Type Slowly

By Whet Moser

I’m just going to be honest: I haven’t slept because I played sports video games for seven hours last night. I’m in a less pleasant mood than when I dropped 66 points with fake Joey Harrington. Anyway, some choice aesthetics:

1. iPod headphones

Unfortunately, the choice phrase “yuppie jewelry” has already been coined and deployed by the Maroon’s own Karlis Kandero, but it’s worth repeating, as these are quickly becoming a scourge at the U of C (and throughout finer establishments in Chicago). In the six months to one year that it takes for iPods to be surpassed by superior, cheaper products, these will either become gauche or unrecognizable in a sea of porcelain-white imitation buds. For the time being, however, rest assured that the message you intend to deliver is safe: I own an iPod. Love me.

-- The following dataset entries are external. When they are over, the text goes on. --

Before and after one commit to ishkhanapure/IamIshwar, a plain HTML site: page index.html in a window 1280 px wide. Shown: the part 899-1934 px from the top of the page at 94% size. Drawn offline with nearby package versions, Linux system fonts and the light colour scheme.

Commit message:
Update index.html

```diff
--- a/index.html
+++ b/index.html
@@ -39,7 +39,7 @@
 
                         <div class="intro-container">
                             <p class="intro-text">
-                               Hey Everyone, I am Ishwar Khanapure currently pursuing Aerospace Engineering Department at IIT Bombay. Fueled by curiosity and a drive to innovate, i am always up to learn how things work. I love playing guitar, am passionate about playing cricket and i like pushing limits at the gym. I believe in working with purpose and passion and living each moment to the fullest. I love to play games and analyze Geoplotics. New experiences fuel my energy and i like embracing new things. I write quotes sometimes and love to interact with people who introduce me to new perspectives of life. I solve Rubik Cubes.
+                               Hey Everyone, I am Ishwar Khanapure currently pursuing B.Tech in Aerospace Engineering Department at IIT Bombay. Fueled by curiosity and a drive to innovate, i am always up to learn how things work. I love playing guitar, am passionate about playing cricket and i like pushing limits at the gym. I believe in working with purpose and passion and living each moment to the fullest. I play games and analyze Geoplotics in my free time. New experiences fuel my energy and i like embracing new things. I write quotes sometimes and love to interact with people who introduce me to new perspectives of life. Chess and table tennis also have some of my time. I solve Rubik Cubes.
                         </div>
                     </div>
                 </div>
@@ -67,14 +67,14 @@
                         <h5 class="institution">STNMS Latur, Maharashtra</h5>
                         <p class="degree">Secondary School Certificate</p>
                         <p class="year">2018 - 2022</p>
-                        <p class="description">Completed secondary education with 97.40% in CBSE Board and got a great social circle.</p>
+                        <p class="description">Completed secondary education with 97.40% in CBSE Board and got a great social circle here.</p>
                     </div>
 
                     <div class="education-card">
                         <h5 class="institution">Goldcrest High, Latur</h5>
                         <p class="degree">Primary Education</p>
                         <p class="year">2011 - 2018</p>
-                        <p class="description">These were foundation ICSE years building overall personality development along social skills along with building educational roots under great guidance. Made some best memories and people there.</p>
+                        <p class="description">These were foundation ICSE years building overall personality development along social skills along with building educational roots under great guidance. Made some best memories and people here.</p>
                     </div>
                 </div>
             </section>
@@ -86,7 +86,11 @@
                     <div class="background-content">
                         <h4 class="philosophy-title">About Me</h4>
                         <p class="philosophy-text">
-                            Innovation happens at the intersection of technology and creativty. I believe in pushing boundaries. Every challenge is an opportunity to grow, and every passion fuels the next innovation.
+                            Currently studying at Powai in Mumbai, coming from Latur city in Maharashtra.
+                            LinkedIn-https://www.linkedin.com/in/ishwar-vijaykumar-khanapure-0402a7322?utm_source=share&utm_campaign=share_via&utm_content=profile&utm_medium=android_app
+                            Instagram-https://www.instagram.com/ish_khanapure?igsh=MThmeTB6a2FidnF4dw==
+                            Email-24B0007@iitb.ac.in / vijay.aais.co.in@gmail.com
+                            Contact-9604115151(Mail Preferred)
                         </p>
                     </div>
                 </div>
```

Has anyone seen the iPod ads? The silhouettes with the iPod headphones? This doesn’t take too long to decode: Wearing them is shilling. It’s become a look, and it’s getting really irritating. This is merely the first reason to ditch them. The second: if you’re going to spring $300 to $500 for an MP3 player that can hold an ungodly 10 to 20 days’ worth of music, get decent headphones. Otherwise it suggests either obliviousness or slavish devotion to the new iPod look. Personally, I like my Koss. Amazing sound for $30, and they look like they were designed in an Eastern Bloc country—so everyone assumes I’ve got a Walkman in my pocket and not an item that costs more than a month’s rent. This has clear personal and practical benefits. Alternatively, a decent pair of Senns or Grados (if you want the real hipster shit, try them) will sound better, cost $50 to $150 and not make you one of the iPod People.

2. Burberry

All of it. Especially the damn scarves. Somewhere down the line the College Programming Office must have handed these things out at MSI night or something. Whenever winter rolls around, you can’t throw a rock without hitting someone in a Burberry scarf. It’s starting to get creepy—no less because these scarves are at best undistinguished, and at worst one of the worst color combinations to infest Chicago since they started dyeing the Chicago River green. I realize it has the reputation of being distinguished. So do lots of old, tired, broken things.

3. Red Line Shuttle

Opposition to the Red Line Shuttle, unfortunately, seems to be coalescing around the idea that it will make us look like rich jerks. As Courtney Wassell pointed out in the last issue, we’re already so clearly rich jerks (or at least poor/middle-class jerks who can play the system) that one bus ride either way isn’t going to make a damn bit of difference. They told me when I came here that Valois would help that, too—there’s a sociology book about it and everything—and all I got was overpriced cafeteria food that was no better for being visible.

It makes much more sense to oppose the Shuttle because it’s a dumb way to spend $10,000 (or however much this is going to cost us). I don’t want to subsidize whatever people are doing that causes them to be on the Red Line Shuttle at 2 a.m. I’ve been on the #55 at all hours of the night, coming back from doing all sorts of neat things that I’m glad I did, but not a single one was anything I expected the University to put a dime towards, and I would have looked at it funny had they offered.

Half of being in the city is actually learning how to live in it, and asking the University to spend 10 Gs on you to make Chicago user-friendly may not be bad for the community—but it sure is bad for the soul. It’s also giving into this insidious fear of the city with which U of C students are inculcated from day one. If the Shuttle encourages isolation, it does so not by being a new toy but by promoting a terror of anywhere that’s not campus or the North Side.

So give the $10,000 to FOTA, or Fire Escape, or renovate the dump that Harper Library is becoming, or just open up Doc’s weirder film series for free. I’m all for perks; it’s just unpleasant when they’re such blatant pandering.

P.S. To the writers of the original Red Line Shuttle proposal: It’s “Red Line,” NOT “Redline,” and I’d advise copy editing the version at sg.uchicago.edu while it’s still up. You may be confusing it with “redlining.” It’s not that hard to do.